▸ Aim of the exercise: With the pictures left out, every record must be reproduced exactly.

▸ Extracted information:

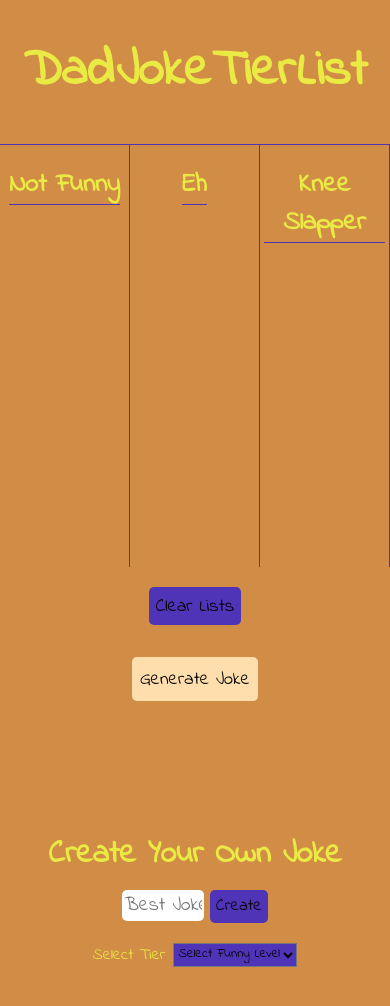
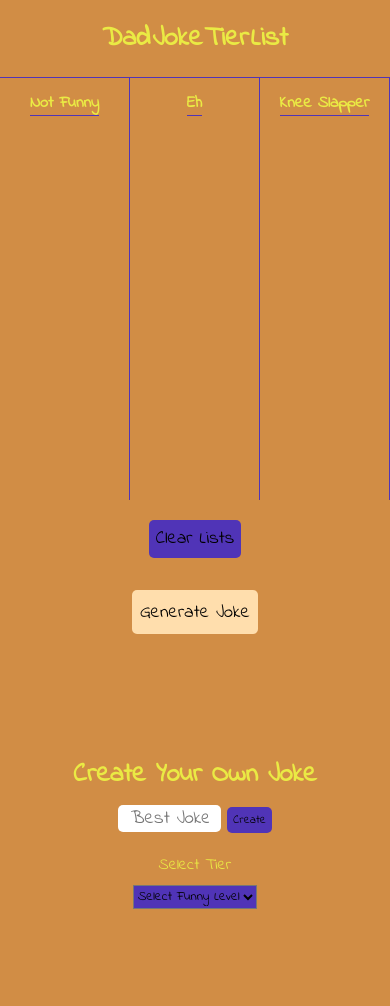
Before and after one commit to wramos1/DadJokeTierList, a plain HTML site: page index.html in a window 390 px wide. Drawn offline with nearby package versions, Linux system fonts and the light colour scheme.

Commit message:
Made Mobile Responsive

```diff
--- a/styles.css
+++ b/styles.css
@@ -267,8 +267,7 @@ span {
 
 @media (max-width: 900px) {
     #jokeAssignment button {
-        font-size: 1.2vmax;
-        width: 50px;
+        font-size: 1.35vmax;
     }
 
     .jokes {
@@ -303,11 +302,54 @@ span {
 
     #jokeAssignment button {
         font-size: 1.6vmin;
+        width: 35%;
     }
 }
 
-@media (max-width: 600px) {
+@media (max-width: 650px) {
+    #jokePopUp {
+        width: 45vh;
+    }
+
     .tier h2 {
-        font-size: 3.1vmax;
+        font-size: 3vmax;
+    }
+
+    #title {
+        font-size: 3.5vw;
+    }
+
+    #jokeAssignment button {
+        font-size: 0.9em;
+        width: 39%;
+    }
+
+    #createJokeSection h1 {
+        font-size: 3.15vmax;
+    }
+
+    #jokeForm input {
+        padding: 0 1.5vmax;
+        font-size: 2.2vmax;
+    }
+
+    #submitFormBtn {
+        font-size: 0.75em;
+    }
+
+    #jokeForm div:last-child {
+        justify-content: center;
+        align-items: center;
+        flex-direction: column;
     }
 }
+
+@media(max-width: 480px) {
+    .tier h2 {
+        font-size: 4.2vw;
+    }
+
+    .jokes {
+        font-size: 2.8vw;
+    }
+}
```
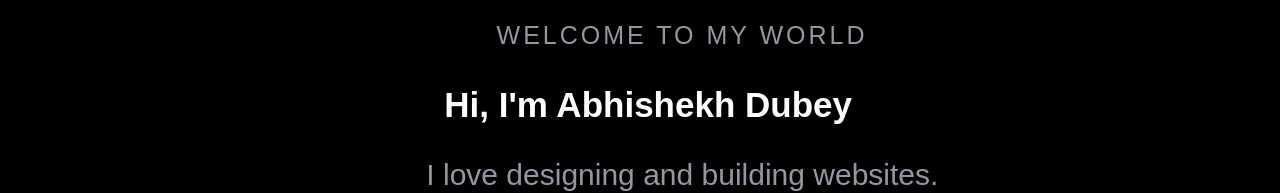
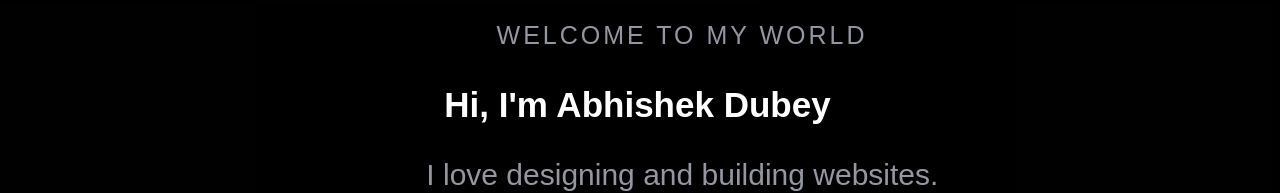
Before and after one commit to Abhishekh-Dubey/portfolio, a React (Create React App) app: page / in a window 1280 px wide. Shown: the part 251-444 px from the top of the page. Built offline with nearby package versions, Linux system fonts and the light colour scheme.

Commit message:
channge content

```diff
--- a/src/components/Home.jsx
+++ b/src/components/Home.jsx
@@ -84,7 +84,7 @@ function Home() {
 
             <div className="home__meta">
               <h1 className="home__text pz__10">WELCOME TO MY WORLD</h1>
-              <h3 className="home__text pz__10">Hi, I'm Abhishekh Dubey</h3>
+              <h3 className="home__text pz__10">Hi, I'm Abhishek Dubey</h3>
               <div className="home__text sweet pz__10">I love designing and building websites.</div>
             </div>
           </div>
```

▸ Written solution:
Before and after one commit to wramos1/DadJokeTierList, a plain HTML site: page index.html in a window 390 px wide. Drawn offline with nearby package versions, Linux system fonts and the light colour scheme.

Commit message:
Made Mobile Responsive

```diff
--- a/styles.css
+++ b/styles.css
@@ -267,8 +267,7 @@ span {
 
 @media (max-width: 900px) {
     #jokeAssignment button {
-        font-size: 1.2vmax;
-        width: 50px;
+        font-size: 1.35vmax;
     }
 
     .jokes {
@@ -303,11 +302,54 @@ span {
 
     #jokeAssignment button {
         font-size: 1.6vmin;
+        width: 35%;
     }
 }
 
-@media (max-width: 600px) {
+@media (max-width: 650px) {
+    #jokePopUp {
+        width: 45vh;
+    }
+
     .tier h2 {
-        font-size: 3.1vmax;
+        font-size: 3vmax;
+    }
+
+    #title {
+        font-size: 3.5vw;
+    }
+
+    #jokeAssignment button {
+        font-size: 0.9em;
+        width: 39%;
+    }
+
+    #createJokeSection h1 {
+        font-size: 3.15vmax;
+    }
+
+    #jokeForm input {
+        padding: 0 1.5vmax;
+        font-size: 2.2vmax;
+    }
+
+    #submitFormBtn {
+        font-size: 0.75em;
+    }
+
+    #jokeForm div:last-child {
+        justify-content: center;
+        align-items: center;
+        flex-direction: column;
     }
 }
+
+@media(max-width: 480px) {
+    .tier h2 {
+        font-size: 4.2vw;
+    }
+
+    .jokes {
+        font-size: 2.8vw;
+    }
+}
```
Before and after one commit to Abhishekh-Dubey/portfolio, a React (Create React App) app: page / in a window 1280 px wide. Shown: the part 251-444 px from the top of the page. Built offline with nearby package versions, Linux system fonts and the light colour scheme.

Commit message:
channge content

```diff
--- a/src/components/Home.jsx
+++ b/src/components/Home.jsx
@@ -84,7 +84,7 @@ function Home() {
 
             <div className="home__meta">
               <h1 className="home__text pz__10">WELCOME TO MY WORLD</h1>
-              <h3 className="home__text pz__10">Hi, I'm Abhishekh Dubey</h3>
+              <h3 className="home__text pz__10">Hi, I'm Abhishek Dubey</h3>
               <div className="home__text sweet pz__10">I love designing and building websites.</div>
             </div>
           </div>
```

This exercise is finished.